━━━ Exercise data

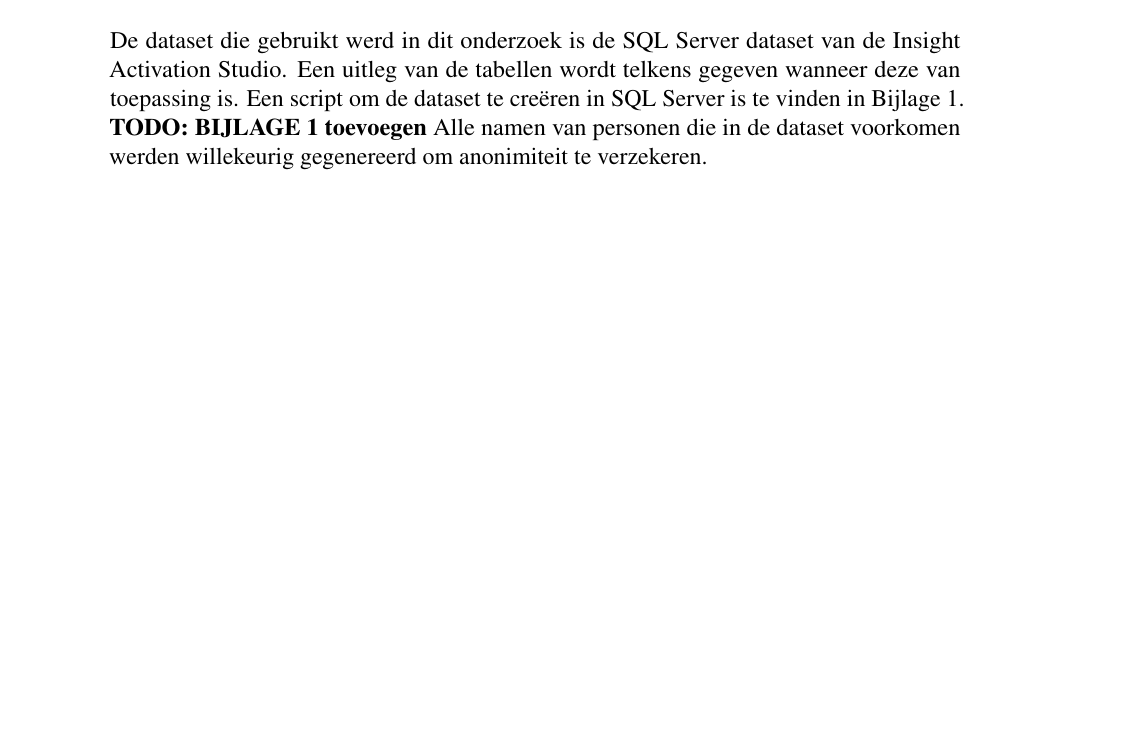
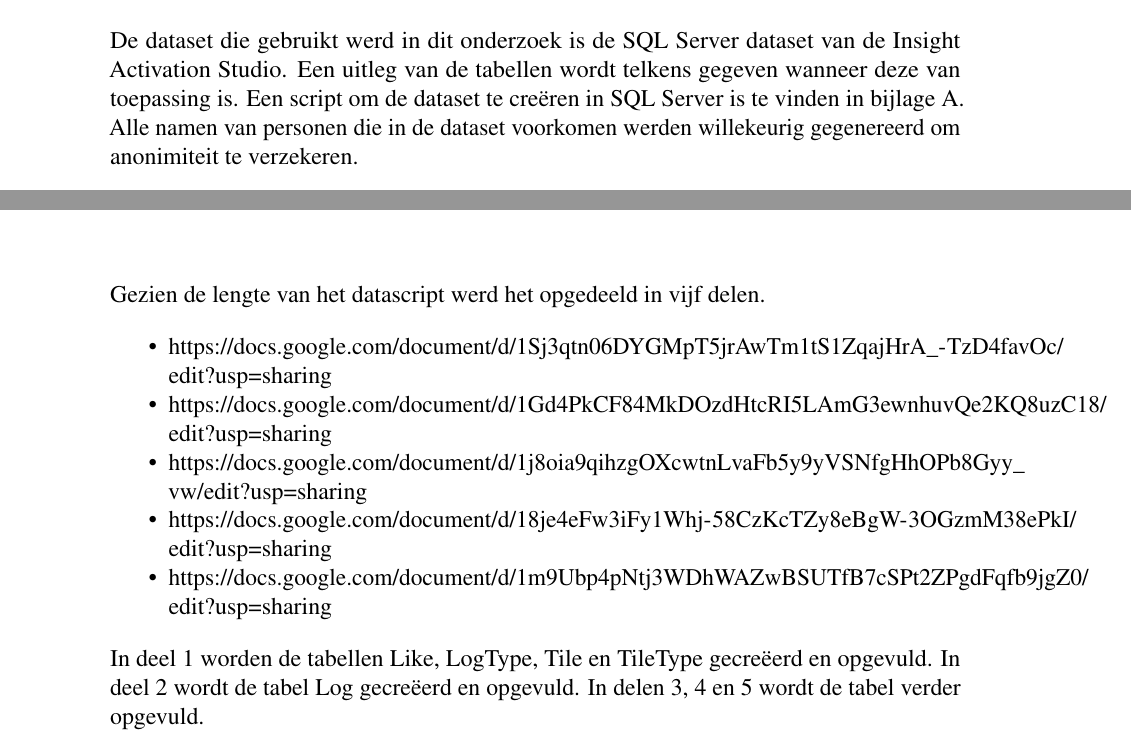
Before and after one commit to RubenStandaert/BachelorproefElasticsearch, a LaTeX thesis (Bachelorproef/bachproef-tin.tex, which reads Bachelorproef/appendix.tex, Bachelorproef/methodologie.tex): part of page 25 of 49 before the commit and two parts of pages 25 and 39 of 49 after it, the two joined at a grey line, cut so that both start at the same text, the shorter picture padded with empty space. Compiled offline with pdfLaTeX.

Commit message:
Add datascript

```diff
--- a/Bachelorproef/appendix.tex
+++ b/Bachelorproef/appendix.tex
@@ -1,5 +1,20 @@
 \chapter{Appendix}
 \label{ch:appendix}
+
+Gezien de lengte van het datascript werd het opgedeeld in vijf delen.
+
+\begin{itemize}
+	\label{app:datascript}
+	\item \url{https://docs.google.com/document/d/1Sj3qtn06DYGMpT5jrAwTm1tS1ZqajHrA_-TzD4favOc/edit?usp=sharing}
+	\item \url{https://docs.google.com/document/d/1Gd4PkCF84MkDOzdHtcRI5LAmG3ewnhuvQe2KQ8uzC18/edit?usp=sharing}
+	\item \url{https://docs.google.com/document/d/1j8oia9qihzgOXcwtnLvaFb5y9yVSNfgHhOPb8Gyy_vw/edit?usp=sharing}
+	\item \url{https://docs.google.com/document/d/18je4eFw3iFy1Whj-58CzKcTZy8eBgW-3OGzmM38ePkI/edit?usp=sharing}
+	\item \url{https://docs.google.com/document/d/1m9Ubp4pNtj3WDhWAZwBSUTfB7cSPt2ZPgdFqfb9jgZ0/edit?usp=sharing}
+\end{itemize}
+
+In deel 1 worden de tabellen Like, LogType, Tile en TileType gecreëerd en opgevuld.
+In deel 2 wordt de tabel Log gecreëerd en opgevuld.
+In delen 3, 4 en 5 wordt de tabel verder opgevuld.
 
 \begin{figure}
 	\centering
--- a/Bachelorproef/methodologie.tex
+++ b/Bachelorproef/methodologie.tex
@@ -31,7 +31,7 @@ Werknemers van de klant kunnen zich registreren bij de Studio van hun bedrijf. E
 
 De Insights Academy is een feature die in de Studio verweven zit. Daarop kunnen werknemers lessen volgen om te leren hoe men gebruik kan maken van zo’n inzicht. Daarnaast zijn er nog andere zaken (leaderboards, widgets, teams, … ) die het volledige proces leuker maken. Insights Activation Studio is dus eigenlijk de social media voor werknemers binnen een bedrijf om nieuwe inzichten te creëren of eventueel levendig te houden.
 
-De dataset die gebruikt werd in dit onderzoek is de SQL Server dataset van de Insight Activation Studio. Een uitleg van de tabellen wordt telkens gegeven wanneer deze van toepassing is. Een script om de dataset te creëren in SQL Server is te vinden in Bijlage 1. \textbf{TODO: BIJLAGE 1 toevoegen} Alle namen van personen die in de dataset voorkomen werden willekeurig gegenereerd om anonimiteit te verzekeren.
+De dataset die gebruikt werd in dit onderzoek is de SQL Server dataset van de Insight Activation Studio. Een uitleg van de tabellen wordt telkens gegeven wanneer deze van toepassing is. Een script om de dataset te creëren in SQL Server is te vinden in bijlage \ref{app:datascript}. Alle namen van personen die in de dataset voorkomen werden willekeurig gegenereerd om anonimiteit te verzekeren.
 
 \section{De vragen}
 De vragen werden opgesteld door Ken Vanderbeken, die Lead Developer is aan de Insight Activation Studio. Voor hem is het zeer interessant om te weten of er aspecten zijn die bepalen of een tile succesvol is. Een tile stelt een inzicht voor en dit tot leven brengen is net de primaire doelstelling van de applicatie. Daarom gaan alle vragen daarover. Om te bepalen of een tile succesvol is wordt er berekend hoeveel likes en comments de tile heeft.
```
Also changed, not shown: Bachelorproef/bachproef-tin.bib (+33 -33 lines), 1 other file.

━━━━━━

## [Problem]
Excluding all pictures, reproduce the records exactly as they appear above.

## [Problem solution]
Before and after one commit to RubenStandaert/BachelorproefElasticsearch, a LaTeX thesis (Bachelorproef/bachproef-tin.tex, which reads Bachelorproef/appendix.tex, Bachelorproef/methodologie.tex): part of page 25 of 49 before the commit and two parts of pages 25 and 39 of 49 after it, the two joined at a grey line, cut so that both start at the same text, the shorter picture padded with empty space. Compiled offline with pdfLaTeX.

Commit message:
Add datascript

```diff
--- a/Bachelorproef/appendix.tex
+++ b/Bachelorproef/appendix.tex
@@ -1,5 +1,20 @@
 \chapter{Appendix}
 \label{ch:appendix}
+
+Gezien de lengte van het datascript werd het opgedeeld in vijf delen.
+
+\begin{itemize}
+	\label{app:datascript}
+	\item \url{https://docs.google.com/document/d/1Sj3qtn06DYGMpT5jrAwTm1tS1ZqajHrA_-TzD4favOc/edit?usp=sharing}
+	\item \url{https://docs.google.com/document/d/1Gd4PkCF84MkDOzdHtcRI5LAmG3ewnhuvQe2KQ8uzC18/edit?usp=sharing}
+	\item \url{https://docs.google.com/document/d/1j8oia9qihzgOXcwtnLvaFb5y9yVSNfgHhOPb8Gyy_vw/edit?usp=sharing}
+	\item \url{https://docs.google.com/document/d/18je4eFw3iFy1Whj-58CzKcTZy8eBgW-3OGzmM38ePkI/edit?usp=sharing}
+	\item \url{https://docs.google.com/document/d/1m9Ubp4pNtj3WDhWAZwBSUTfB7cSPt2ZPgdFqfb9jgZ0/edit?usp=sharing}
+\end{itemize}
+
+In deel 1 worden de tabellen Like, LogType, Tile en TileType gecreëerd en opgevuld.
+In deel 2 wordt de tabel Log gecreëerd en opgevuld.
+In delen 3, 4 en 5 wordt de tabel verder opgevuld.
 
 \begin{figure}
 	\centering
--- a/Bachelorproef/methodologie.tex
+++ b/Bachelorproef/methodologie.tex
@@ -31,7 +31,7 @@ Werknemers van de klant kunnen zich registreren bij de Studio van hun bedrijf. E
 
 De Insights Academy is een feature die in de Studio verweven zit. Daarop kunnen werknemers lessen volgen om te leren hoe men gebruik kan maken van zo’n inzicht. Daarnaast zijn er nog andere zaken (leaderboards, widgets, teams, … ) die het volledige proces leuker maken. Insights Activation Studio is dus eigenlijk de social media voor werknemers binnen een bedrijf om nieuwe inzichten te creëren of eventueel levendig te houden.
 
-De dataset die gebruikt werd in dit onderzoek is de SQL Server dataset van de Insight Activation Studio. Een uitleg van de tabellen wordt telkens gegeven wanneer deze van toepassing is. Een script om de dataset te creëren in SQL Server is te vinden in Bijlage 1. \textbf{TODO: BIJLAGE 1 toevoegen} Alle namen van personen die in de dataset voorkomen werden willekeurig gegenereerd om anonimiteit te verzekeren.
+De dataset die gebruikt werd in dit onderzoek is de SQL Server dataset van de Insight Activation Studio. Een uitleg van de tabellen wordt telkens gegeven wanneer deze van toepassing is. Een script om de dataset te creëren in SQL Server is te vinden in bijlage \ref{app:datascript}. Alle namen van personen die in de dataset voorkomen werden willekeurig gegenereerd om anonimiteit te verzekeren.
 
 \section{De vragen}
 De vragen werden opgesteld door Ken Vanderbeken, die Lead Developer is aan de Insight Activation Studio. Voor hem is het zeer interessant om te weten of er aspecten zijn die bepalen of een tile succesvol is. Een tile stelt een inzicht voor en dit tot leven brengen is net de primaire doelstelling van de applicatie. Daarom gaan alle vragen daarover. Om te bepalen of een tile succesvol is wordt er berekend hoeveel likes en comments de tile heeft.
```
Also changed, not shown: Bachelorproef/bachproef-tin.bib (+33 -33 lines), 1 other file.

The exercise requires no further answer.